  2. Late model 930 with larger vents🥶. I'd be very keen on this if I was in the market for a 930.
  3. My thought is that the brakes haven't been bled properly. Either that or you have a leak somewhere. I've found the only way I can effectively bleed my brakes is to use a pressurised break bleeding system. I would think that this would stock equipment for your mechanic, so it's odd that your pedal is still soft.
  4. 924 turbo pricing difficult to determine as not many come up for sale, and the ones that do often have a few niggles. I reckon a relatively sorted 924 turbo is worth somewhere between $20k to 40k, with a car that's in 'original condition' (ie running however has had a few years without love) between $10k to $20k. Using my imagination of the car you describe, I would value the car at $5k. Reason being, is to bring it up to a reasonable car you'll need to spend at least $15k. Some parts for 924 turbos are getting difficult to source. Nobody wants to work on them and everything will need to be replaced as all the bits are towards end of life. That said, when they are running right, these cars are lots of fun and you'll have one of the most unique Porsches on the road.

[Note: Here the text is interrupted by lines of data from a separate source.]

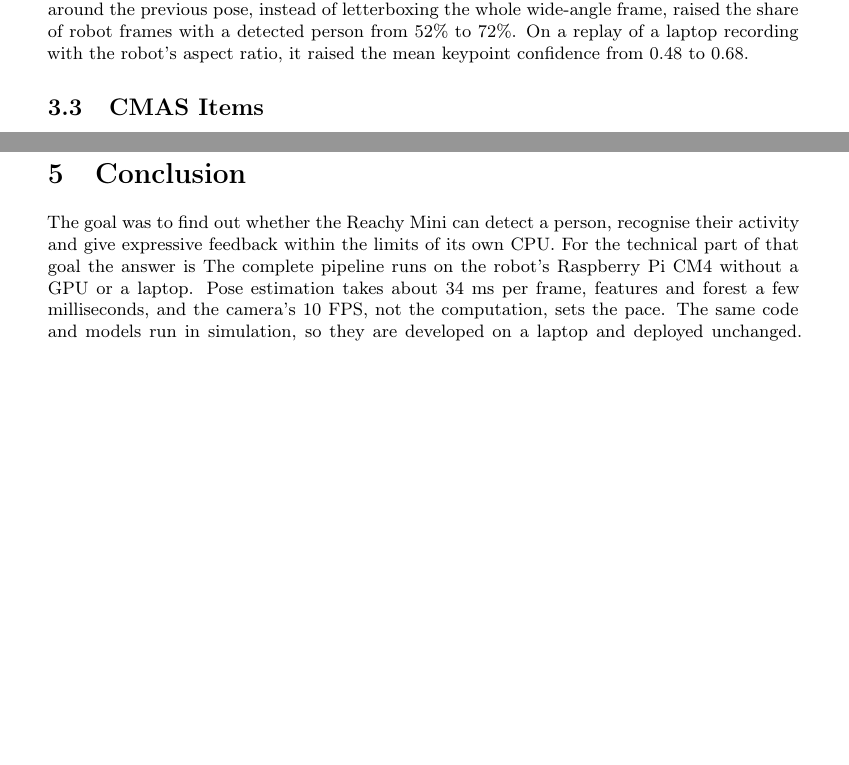
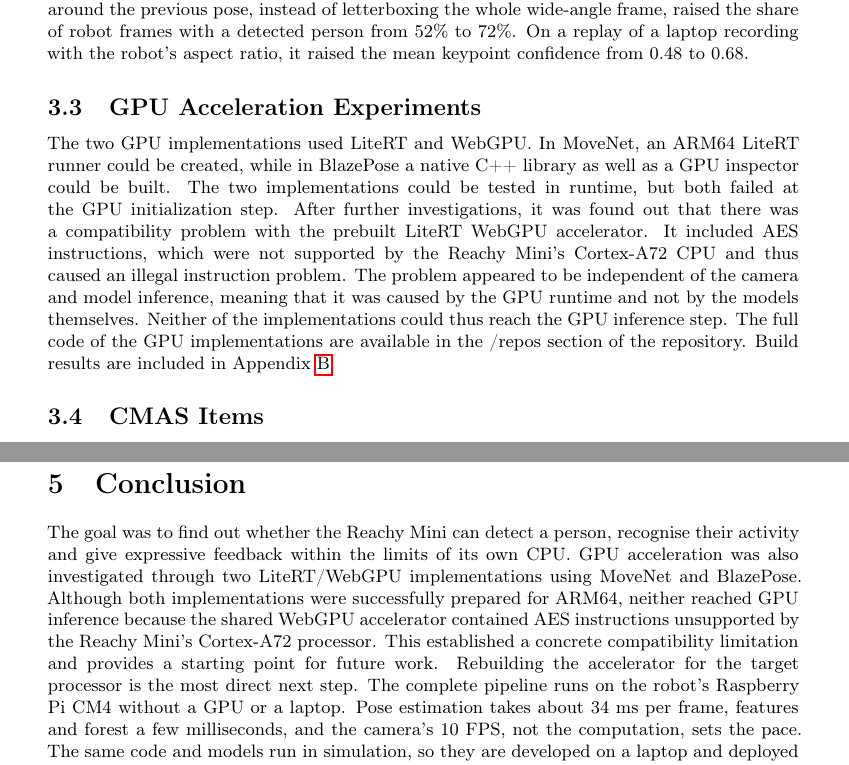
Before and after one commit to Gustavo-daCosta/ZM002-Activity-Tracking-Reachy-Mini, a LaTeX document (abstract/main.tex, which reads abstract/sections/sec4_results.tex, abstract/sections/sec6_conclusions.tex): two parts of pages 7 and 10 of 32, joined at a grey line, cut so that both start at the same text, the shorter picture padded with empty space. Compiled offline with pdfLaTeX.

Commit message:
added the GPU research to the abstract

```diff
--- a/abstract/sections/sec4_results.tex
+++ b/abstract/sections/sec4_results.tex
@@ -66,6 +66,11 @@ MoveNet Lightning int8 reached 23.80~FPS in the inference benchmark, with a mean
 This was the most suitable result for the CPU-only target, and the model produces the COCO-17 keypoints the recognition code expects.
 Cropping each frame around the previous pose, instead of letterboxing the whole wide-angle frame, raised the share of robot frames with a detected person from 52\% to 72\%.
 On a replay of a laptop recording with the robot's aspect ratio, it raised the mean keypoint confidence from 0.48 to 0.68.
+
+\subsection{GPU Acceleration Experiments}
+The two GPU implementations used LiteRT and WebGPU. In MoveNet, an ARM64 LiteRT runner could be created, while in BlazePose a native C++ library as well as a GPU inspector could be built. The two implementations could be tested in runtime, but both failed at the GPU initialization step.
+After further investigations, it was found out that there was a compatibility problem with the prebuilt LiteRT WebGPU accelerator. It included AES instructions, which were not supported by the Reachy Mini's Cortex-A72 CPU and thus caused an illegal instruction problem. The problem appeared to be independent of the camera and model inference, meaning that it was caused by the GPU runtime and not by the models themselves.
+Neither of the implementations could thus reach the GPU inference step. The full code of the GPU implementations are available in the /repos section of the repository. Build results are included in Appendix~\ref{app:gpu}.
 
 \subsection{CMAS Items}
 In CMAS mode the prototype recognises that four CMAS items were performed; it does not score them.
--- a/abstract/sections/sec6_conclusions.tex
+++ b/abstract/sections/sec6_conclusions.tex
@@ -1,7 +1,7 @@
 \section{Conclusion}
 The goal was to find out whether the Reachy Mini can detect a person,
 recognise their activity and give expressive feedback within the limits
-of its own CPU. For the technical part of that goal the answer is
+of its own CPU. GPU acceleration was also investigated through two LiteRT/WebGPU implementations using MoveNet and BlazePose. Although both implementations were successfully prepared for ARM64, neither reached GPU inference because the shared WebGPU accelerator contained AES instructions unsupported by the Reachy Mini's Cortex-A72 processor. This established a concrete compatibility limitation and provides a starting point for future work. Rebuilding the accelerator for the target processor is the most direct next step.
 The complete pipeline runs on the robot's Raspberry Pi CM4
 without a GPU or a laptop. Pose estimation takes about 34 ms per
 frame, features and forest a few milliseconds, and the camera's 10~FPS,
```
Also changed, not shown: abstract/appendix.tex (+1 -0 lines), abstract/main.tex (+1 -1 lines), abstract/sections/sec3_methods.tex (+2 -2 lines), abstract/sections/sec5_discussion.tex (+1 -1 lines), abstract/main.pdf.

  5. Well done Ant! When I rebuilt my engine a few years back I checked and checked the flywheel position in relation to tdc as I was concerned I'd stuff up the timing. Seems not everyone is as careful. Sounds like Spencer has given your car quite a birthday so that's great, they are remarkably reliable once they're set up. Everyone complains about the CIS fuel system, however once they're sorted, you won't need to touch again. Looking at your engine, seems like most of the typical delayed maintenance has been resolved so you shouldn't have any issues for awhile. Once the bank balance shock has subsided, the next potential 'to-do' is the suspension shocks. If they are original they'll be dead. Not a bad 'do it yourself' job. I replaced mine with new ones however in hindsight I'd possibly rebuild now. Nice looking car though .. reckon at some stage we should do a 924 turbo meet up. I'm currently refreshing my dash and air conditioning, once that's done I'm planning on doing a couple of longer drives! Mind you, Heathmont might be a tad too far!

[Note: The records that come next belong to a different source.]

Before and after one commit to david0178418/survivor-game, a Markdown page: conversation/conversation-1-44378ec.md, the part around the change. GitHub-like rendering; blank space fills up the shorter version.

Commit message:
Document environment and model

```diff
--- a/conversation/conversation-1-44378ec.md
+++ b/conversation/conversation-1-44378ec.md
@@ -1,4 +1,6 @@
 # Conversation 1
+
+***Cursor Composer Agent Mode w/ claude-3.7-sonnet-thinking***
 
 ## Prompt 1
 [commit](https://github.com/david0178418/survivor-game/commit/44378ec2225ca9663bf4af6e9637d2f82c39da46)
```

  6. I recently found I'd lost an air conditioning compressor bushing from my 924. Unfortunately some 924 parts are getting difficult to get, and I looked and looked and couldn't find one until I came across: http://www.porscheplanet.co.za/classifieds.php?do=main&catid=15 So I sent off an email and received a prompt response. They also had a few other parts that I'd had trouble finding and a few part that I wanted that they could supply more cheaply than some of my normal parts suppliers. Anyhow money sent and parts have been received so I was glad I found this business. So if you are looking for some parts, these guys might be worth having a look at.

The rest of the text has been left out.